The wreck, which is about 28m long sits upright in 73m of water.
Photos show the rudder and bow of the iron-hulled ship which are clearly distinguishable, despite being covered in seaweed and shellfish.
Mr Willan, who dived the wreck last week, said he is 95 percent sure he can identify the vessel.
“Based on reinterpreted data I have from Public Works and more recent data from a survey by the Navy in the area, I think it’s the SS Yamba, a tug boat that was used in Sydney Harbour,” he said.
Records show the Yamba was a 104-ton iron-hulled, steam-powered tug built by Altas Engineering in 1920 for J. Fenwick and Co., an old Balmain-based tugboat company.
Mr Willan said she was stripped down and then scuttled in 1942.

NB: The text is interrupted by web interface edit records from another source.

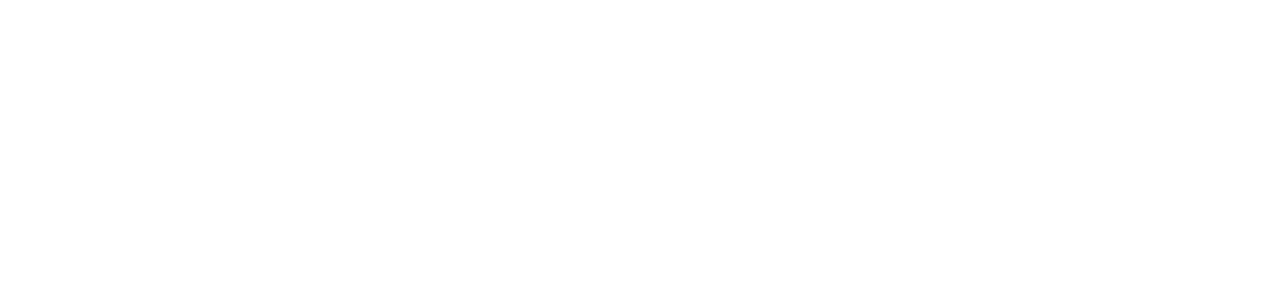
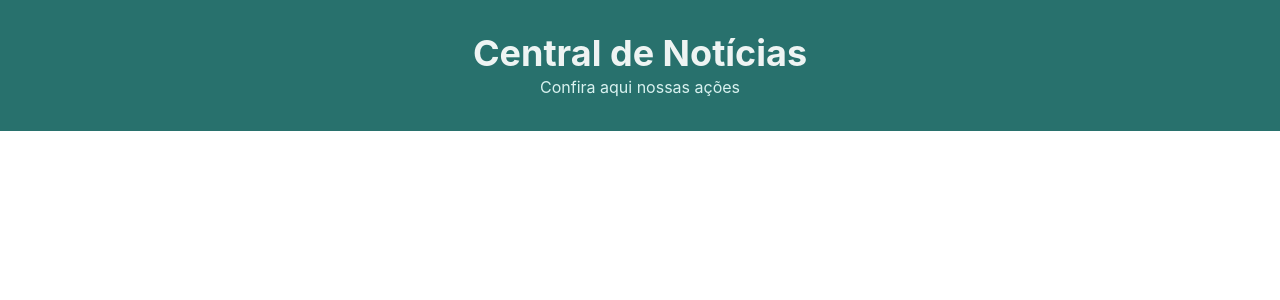
Before and after one commit to jovicpdm/site-madre-teresa, a React (Create React App) app: page /noticias in a window 1280 px wide. Before the commit this address had no page. Shown: the top 300 px of the page. Built offline with nearby package versions, Linux system fonts and the light colour scheme.

Commit message:
backup update chakra-ui

```diff
--- a/public/index.html
+++ b/public/index.html
@@ -1,5 +1,5 @@
 <!DOCTYPE html>
-<html lang="en">
+<html lang="pt">
   <head>
     <meta charset="utf-8" />
     <link rel="apple-touch-icon" sizes="180x180" href="/apple-touch-icon.png" />
--- /dev/null
+++ b/src/databases/conhecaNossoProjeto.json
@@ -0,0 +1,20 @@
+{
+  "news": {
+    "title": "Conheça Nosso Projeto de Jiu-Jitsu",
+    "description": "",
+    "imgs": [
+      "1NG1h0lwNlws4zGvH6Aan_hmv87sdXADm",
+      "1LTfrTSDjEU7onF5BTc8fWoXyhhW35rFx",
+      "1Grhx4JWjXuhBuzKIxySNPHLXlL_4P3F1",
+      "1jxKO-56_rNC-_NBrdOE9I9C3bw4wYFJo",
+      "1Ogsaj5-cyj3AeSThMvWEdVjfy1K-C97T",
+      "1GMNh9zP_dOYtq3GKZdOECmmxcvQdnrnv",
+      "15c10iUUUA8b557juMyvD1LKzyZ2ru2iu",
+      "1AIVAzZvhde4oTTfT9MW7ijFN_pPUo_Bf",
+      "1h5ZbwVD5H_NRVTczcH-e-69mHZazsOxJ",
+      "1i8GbCdzthv7CKO0s5fk6AMsqoQO7Y8zb",
+      "1i8GbCdzthv7CKO0s5fk6AMsqoQO7Y8zb",
+      "15K1PVhslbg4TAfzgxFV64CcF3jA-jrOR"
+    ]
+  }
+}
--- a/src/pages/news.js
+++ b/src/pages/news.js
@@ -1,18 +1,20 @@
-import { Box, Button, Heading } from '@chakra-ui/react';
+import { Box, Button, Center, Heading, Text } from '@chakra-ui/react';
+
+import database from './../databases/conhecaNossoProjeto.json';
+import ListTitle from '../components/listTitle';
 import Pallete from '../styles/pallete';
 
 const News = () => {
   return (
     <Box>
-      <Heading
-        bg={Pallete.primaryDark}
-        p={['8px', '12px']}
-        textAlign={'center'}
-        color={'whiteAlpha.900'}
-      >
-        Central de Notícias
-      </Heading>
-      <Box padding={['16px', '24px']}></Box>
+      <Box bg={Pallete.primaryDark} padding={[4, 8]} textAlign="center">
+        <Heading textAlign={'center'} color={'whiteAlpha.900'}>
+          Central de Notícias
+        </Heading>
+        <Text color={Pallete.primaryLight}>Confira aqui nossas ações</Text>
+      </Box>
+      <Center>
+      </Center>
     </Box>
   );
 };
--- a/src/router.js
+++ b/src/router.js
@@ -8,7 +8,7 @@
     <BrowserRouter>
       <Routes>
         <Route path="/" element={<App />} />
-        <Route path="/news" element={<News />} />
+        <Route path="/noticias" element={<News />} />
       </Routes>
     </BrowserRouter>
   );
--- a/src/sections/header.js
+++ b/src/sections/header.js
@@ -17,7 +17,7 @@
     <SimpleGrid
       columns={[1, 2]}
       bg={Pallete.primaryDark}
-      padding={['12px', '24px']}
+      padding={['12px', '16px']}
       // bgImage={googleDriveView + "1YvZ-KS7x1RsDlhmgnGxapceWu2GmtAzH"}
     >
       <Box display="flex" mt={2} alignItems="center">
--- a/src/sections/socialActions.js
+++ b/src/sections/socialActions.js
@@ -37,7 +37,7 @@
         </Stack>
       </Box>
       <Box padding={['12px', '24px']}>
-        <Link href='/news' color={Pallete.primary}>Veja as últimas ações</Link>
+        <Link href='/noticias' color={Pallete.primary}>Veja as últimas ações</Link>
       </Box>
     </Stack>
   );
```
Also changed, not shown: src/databases/entregaFaixa.js (deleted).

On its website the NSW Office of Environment and Heritage described the Fenwick Tug Boat Company as the “earliest and pre-eminent tugboat operator on Sydney Harbour.”
“You’ve got to remember this was a time when ships were moving away from steam to diesel powered engines,” Mr Willan said.
“To strip out the old steam boiler to put in a diesel motor would have been expensive.”
After the discovery Mr Willan had to report the find the NSW Office of Environment and Heritage as well as the federal government’s Australian Hydrographic Service, which maintains and produces navigational charts.
Photos: Damien Siviero